Amazon customers who own Echo and Ring devices will automatically be opted-in to the new “Sidewalk” feature, which the company says will make the devices work better by sharing some of the users’ Internet connections.
Amazon Sidewalk will take a small slice of a user’s WiFi bandwidth so that devices, even those owned by someone else, can work over a longer distance, the company said in an email to affected customers.
Amazon detailed the process on a launch page for the feature.
“Amazon Sidewalk creates a low-bandwidth network with the help of Sidewalk Bridge devices, including select Echo and Ring devices,” the company said.
“These Bridge devices share a small portion of your Internet bandwidth which is pooled together to provide these services to you and your neighbors. And when more neighbors participate, the network becomes even stronger,” Amazon continued.
The new Sidewalk network is not live yet, but the company says it will be rolled out later this year in the U.S.
The feature will be automatically enabled for existing U.S. customers, although Amazon said users can opt-out of the feature by disabling it on their device.
However, some tech experts expressed concerns over privacy.
“There are real privacy concerns… and there are overblown privacy concerns… but it’s still very much early days,” Chris Davies, executive editor at consumer technology website SlashGear, told KTLA.
Ian Thornton-Trump, the chief information security officer at Cyjax, a company that specializes in threat intelligence, told Forbes the automatic opt-in was "deeply problematic from a privacy perspective."

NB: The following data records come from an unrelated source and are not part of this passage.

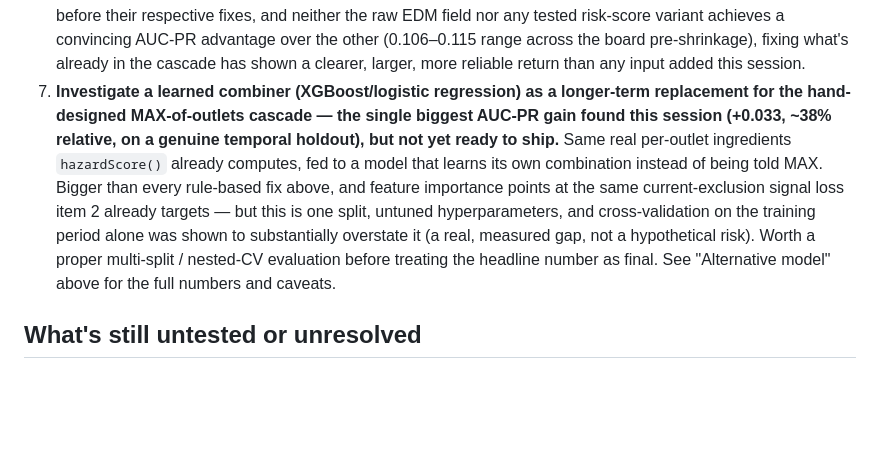
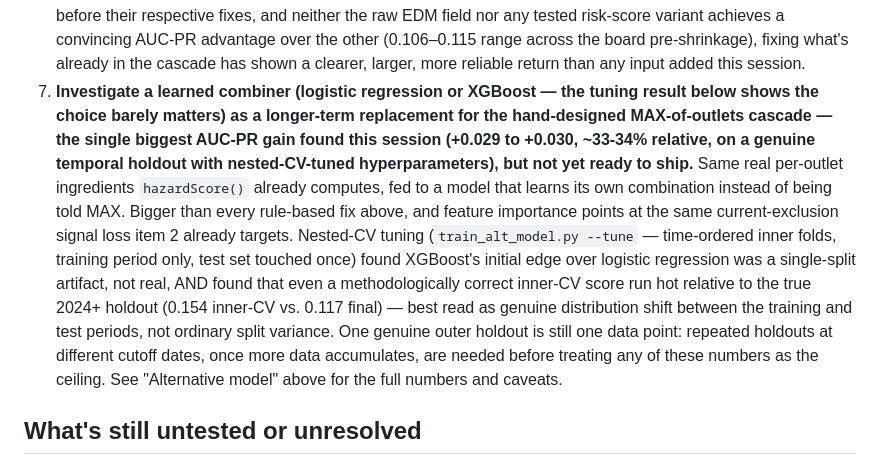
Before and after one commit to KrestenBersoe/dkvand, a Markdown page: ukwater-repo/UK-RISK-SCORE-VALIDERING-RESULTATER.md, the part around one of its changes. Drawn GitHub-style; blank space fills up the shorter version.

```diff
--- a/ukwater-repo/UK-RISK-SCORE-VALIDERING-RESULTATER.md
+++ b/ukwater-repo/UK-RISK-SCORE-VALIDERING-RESULTATER.md
@@ -510,18 +539,25 @@ Ranked by strength of evidence gathered this session, not by effort:
    range across the board pre-shrinkage), fixing what's already in the
    cascade has shown a clearer, larger, more reliable return than any
    input added this session.
-7. **Investigate a learned combiner (XGBoost/logistic regression) as a
-   longer-term replacement for the hand-designed MAX-of-outlets cascade —
-   the single biggest AUC-PR gain found this session (+0.033, ~38%
-   relative, on a genuine temporal holdout), but not yet ready to ship.**
-   Same real per-outlet ingredients `hazardScore()` already computes, fed
-   to a model that learns its own combination instead of being told MAX.
-   Bigger than every rule-based fix above, and feature importance points at
-   the same current-exclusion signal loss item 2 already targets — but this
-   is one split, untuned hyperparameters, and cross-validation on the
-   training period alone was shown to substantially overstate it (a real,
-   measured gap, not a hypothetical risk). Worth a proper multi-split /
-   nested-CV evaluation before treating the headline number as final. See
+7. **Investigate a learned combiner (logistic regression or XGBoost — the
+   tuning result below shows the choice barely matters) as a longer-term
+   replacement for the hand-designed MAX-of-outlets cascade — the single
+   biggest AUC-PR gain found this session (+0.029 to +0.030, ~33-34%
+   relative, on a genuine temporal holdout with nested-CV-tuned
+   hyperparameters), but not yet ready to ship.** Same real per-outlet
+   ingredients `hazardScore()` already computes, fed to a model that learns
+   its own combination instead of being told MAX. Bigger than every
+   rule-based fix above, and feature importance points at the same
+   current-exclusion signal loss item 2 already targets. Nested-CV tuning
+   (`train_alt_model.py --tune` — time-ordered inner folds, training period
+   only, test set touched once) found XGBoost's initial edge over logistic
+   regression was a single-split artifact, not real, AND found that even a
+   methodologically correct inner-CV score run hot relative to the true
+   2024+ holdout (0.154 inner-CV vs. 0.117 final) — best read as genuine
+   distribution shift between the training and test periods, not ordinary
+   split variance. One genuine outer holdout is still one data point:
+   repeated holdouts at different cutoff dates, once more data accumulates,
+   are needed before treating any of these numbers as the ceiling. See
    "Alternative model" above for the full numbers and caveats.
 
 ## What's still untested or unresolved
```
Also changed, not shown: other parts of ukwater-repo/UK-RISK-SCORE-VALIDERING-RESULTATER.md (+68 -39 lines).
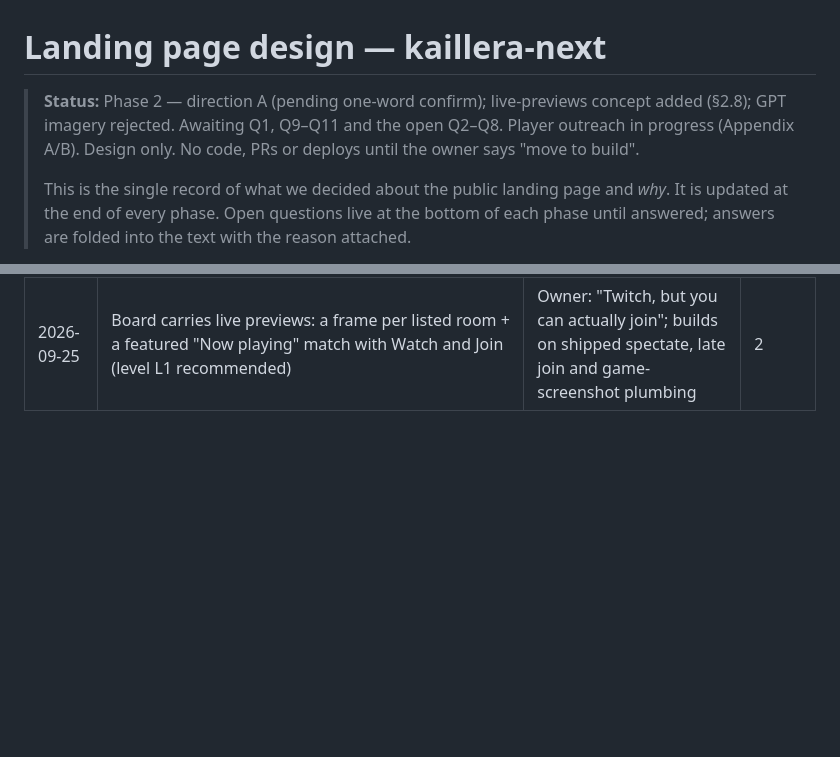
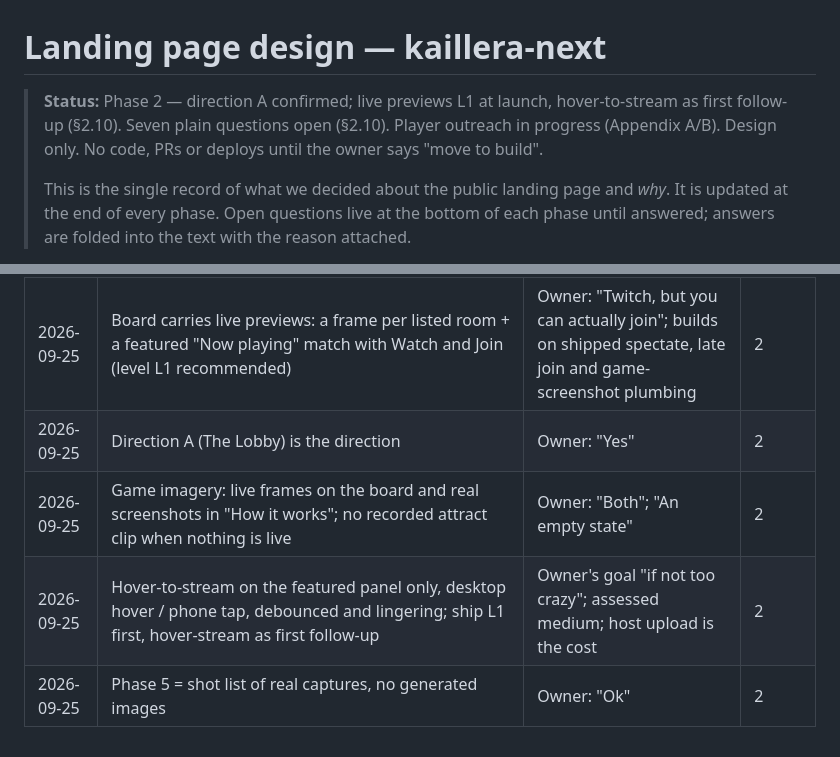
Before and after one commit to kwilson21/kaillera-next, a Markdown page: docs/landing-design.md, 2 parts joined by grey strips. Drawn GitHub-style; blank space fills up the shorter version.

```diff
--- a/docs/landing-design.md
+++ b/docs/landing-design.md
@@ -1,6 +1,6 @@
 # Landing page design — kaillera-next
 
-> **Status:** Phase 2 — direction A (pending one-word confirm); live-previews concept added (§2.8); GPT imagery rejected. Awaiting Q1, Q9–Q11 and the open Q2–Q8. Player outreach in progress (Appendix A/B).
+> **Status:** Phase 2 — direction A confirmed; live previews L1 at launch, hover-to-stream as first follow-up (§2.10). Seven plain questions open (§2.10). Player outreach in progress (Appendix A/B).
 > Design only. No code, PRs or deploys until the owner says "move to build".
 >
 > This is the single record of what we decided about the public landing page
@@ -1116,3 +1169,7 @@ _Empty until answers arrive. Verbatim, one block per person._
 | 2026-09-25 | Directions are chosen from images, not descriptions: live mockup artifact + GPT prompts per direction | Owner: needs to see it before picking | 2 |
 | 2026-09-25 | No generated imagery on the page; real screenshots and real game frames instead; Phase 5 becomes a shot list | Owner didn't care for GPT images; they invented games and taglines (AI-slop anti-reference) | 2 |
 | 2026-09-25 | Board carries live previews: a frame per listed room + a featured "Now playing" match with Watch and Join (level L1 recommended) | Owner: "Twitch, but you can actually join"; builds on shipped spectate, late join and game-screenshot plumbing | 2 |
+| 2026-09-25 | Direction A (The Lobby) is the direction | Owner: "Yes" | 2 |
+| 2026-09-25 | Game imagery: live frames on the board and real screenshots in "How it works"; no recorded attract clip when nothing is live | Owner: "Both"; "An empty state" | 2 |
+| 2026-09-25 | Hover-to-stream on the featured panel only, desktop hover / phone tap, debounced and lingering; ship L1 first, hover-stream as first follow-up | Owner's goal "if not too crazy"; assessed medium; host upload is the cost | 2 |
+| 2026-09-25 | Phase 5 = shot list of real captures, no generated images | Owner: "Ok" | 2 |
```
Also changed, not shown: other parts of docs/landing-design.md (+58 -5 lines).
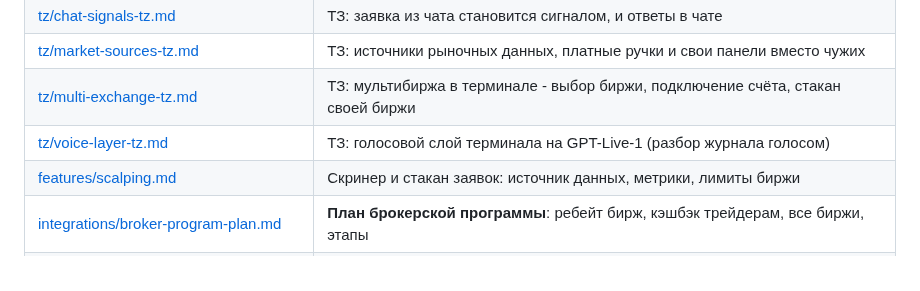
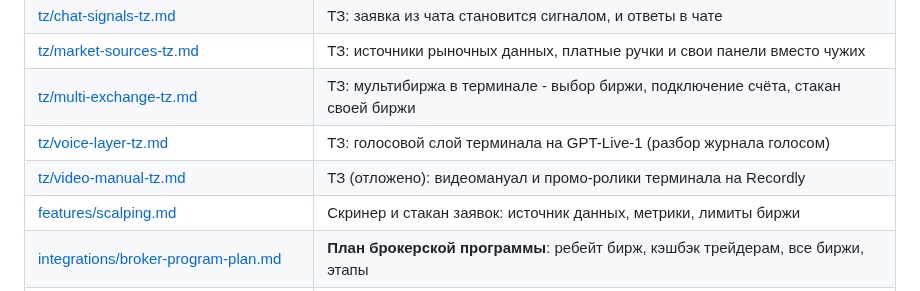
Before and after one commit to MrNaPaSS/MENTOR, a Markdown page: docs/README.md, the part around the change. GitHub-like rendering.

Commit message:
docs(tz): отложенное ТЗ на видеомануал терминала в Recordly
Co-Authored-By: Claude Opus 5 (1M context) <noreply@anthropic.com>

```diff
--- a/docs/README.md
+++ b/docs/README.md
@@ -18,6 +18,7 @@
 | [tz/market-sources-tz.md](tz/market-sources-tz.md) | ТЗ: источники рыночных данных, платные ручки и свои панели вместо чужих |
 | [tz/multi-exchange-tz.md](tz/multi-exchange-tz.md) | ТЗ: мультибиржа в терминале - выбор биржи, подключение счёта, стакан своей биржи |
 | [tz/voice-layer-tz.md](tz/voice-layer-tz.md) | ТЗ: голосовой слой терминала на GPT-Live-1 (разбор журнала голосом) |
+| [tz/video-manual-tz.md](tz/video-manual-tz.md) | ТЗ (отложено): видеомануал и промо-ролики терминала на Recordly |
 | [features/scalping.md](features/scalping.md) | Скринер и стакан заявок: источник данных, метрики, лимиты биржи |
 | [integrations/broker-program-plan.md](integrations/broker-program-plan.md) | **План брокерской программы**: ребейт бирж, кэшбэк трейдерам, все биржи, этапы |
 | [worklog/2026-09-08-terminal.md](worklog/2026-09-08-terminal.md) | Журнал, комиссия, радио и разметка: что чинилось и почему |
```
Also changed, not shown: docs/tz/video-manual-tz.md (added, +74 -0 lines).
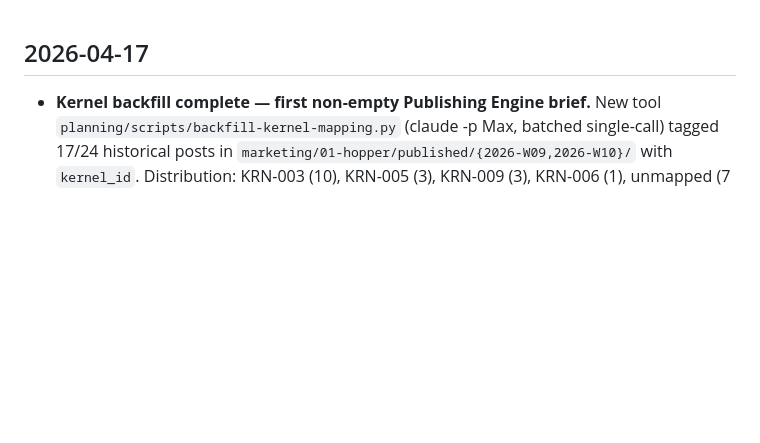
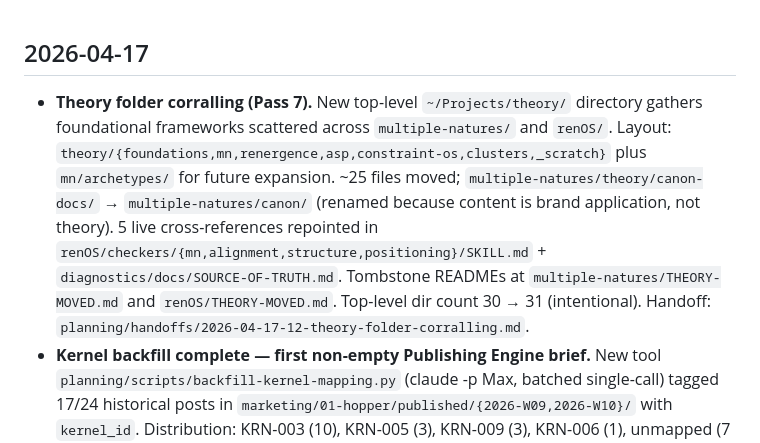
Before and after one commit to Stevenrudolph1/docs, a Markdown page: changelog.md, the part around the change. GitHub-like rendering; blank space fills up the shorter version.

Commit message:
Pass 7: changelog entry — theory folder corralling
Co-Authored-By: Claude Opus 4.7 (1M context) <noreply@anthropic.com>

```diff
--- a/changelog.md
+++ b/changelog.md
@@ -1,4 +1,5 @@
 ## 2026-04-17
+- **Theory folder corralling (Pass 7).** New top-level `~/Projects/theory/` directory gathers foundational frameworks scattered across `multiple-natures/` and `renOS/`. Layout: `theory/{foundations,mn,renergence,asp,constraint-os,clusters,_scratch}` plus `mn/archetypes/` for future expansion. ~25 files moved; `multiple-natures/theory/canon-docs/` → `multiple-natures/canon/` (renamed because content is brand application, not theory). 5 live cross-references repointed in `renOS/checkers/{mn,alignment,structure,positioning}/SKILL.md` + `diagnostics/docs/SOURCE-OF-TRUTH.md`. Tombstone READMEs at `multiple-natures/THEORY-MOVED.md` and `renOS/THEORY-MOVED.md`. Top-level dir count 30 → 31 (intentional). Handoff: `planning/handoffs/2026-04-17-12-theory-folder-corralling.md`.
 - **Kernel backfill complete — first non-empty Publishing Engine brief.** New tool `planning/scripts/backfill-kernel-mapping.py` (claude -p Max, batched single-call) tagged 17/24 historical posts in `marketing/01-hopper/published/{2026-W09,2026-W10}/` with `kernel_id`. Distribution: KRN-003 (10), KRN-005 (3), KRN-009 (3), KRN-006 (1), unmapped (7 — Claude declined low-confidence). Engine smoke-tested end-to-end: `engine-collect --days 90` → 100 posts → `engine-learn --weeks 12` → first non-empty brief at `content-system/intelligence/brief-2026-W16.md` (top kernel KRN-003, 4 kernels ranked, patterns counted). `engine-collect.py` `--days` default widened 14 → 90 (local hopper has weeks-old posts that need a wider join window). Engine left PAUSED. Late analytics still 0 impressions (pre-existing gap, orthogonal). Handoff: `planning/handoffs/2026-04-17-11-kernel-backfill.md`.
 - **Consolidation Pass 5b — Steven review applied.** 7 directory dispositions executed. Top-level `~/Projects/` 34 → 30 (combined Pass 5+5b: 41 → 30). xavigate-launch archived; jonathan + michael-rudolph moved to `~/Personal/`; ai-spend-tracker folded into `planning/scripts/` (own `.git` removed, single commit absorbed). multiple-natures DEFERRED — Steven wants separate discussion about a top-level `theory/` folder for MN Theory + Renergence Theory. Pass 6+ (radiant-brewing-dolphin sales/marketing engine) UNLOCKED. Handoff: `planning/handoffs/2026-04-17-10-planning-consolidation-pass-5b.md`.
 - **Consolidation Pass 5 complete (operational) — directory reorg.** Top-level `~/Projects/` 41 → 34. Archived to `_archive/`: `openclaw-logs/` (M1 is SSOT), `licensing/` (canonical v2 in knowledge/), `security/` (audit complete), `xavi-platform/` (M1 is SSOT). Each has a `WHY-ARCHIVED.md` tombstone. `_archive/README.md` updated with full sub-archive index. Moved out of Projects/: `personal/`, `taxes/` → `~/Personal/`. Relocated `plan.md` (root) → `planning/MAP-RECOVERY-PLAN.md`. `archive/` 28GB legacy folder left in place — 5 live cross-references in active code make rename non-trivial; documented as follow-up. STATUS.md Supporting + Archived tables updated. Steven-review gate pending before Pass 6+ unlocks. Handoff: `planning/handoffs/2026-04-17-09-planning-consolidation-pass-5.md`.
```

"The 'on by default' approach is not consumer-friendly," Thornton-Trump said. "'No one rides on my WiFi for free,' especially a giant corporation with billions of dollars."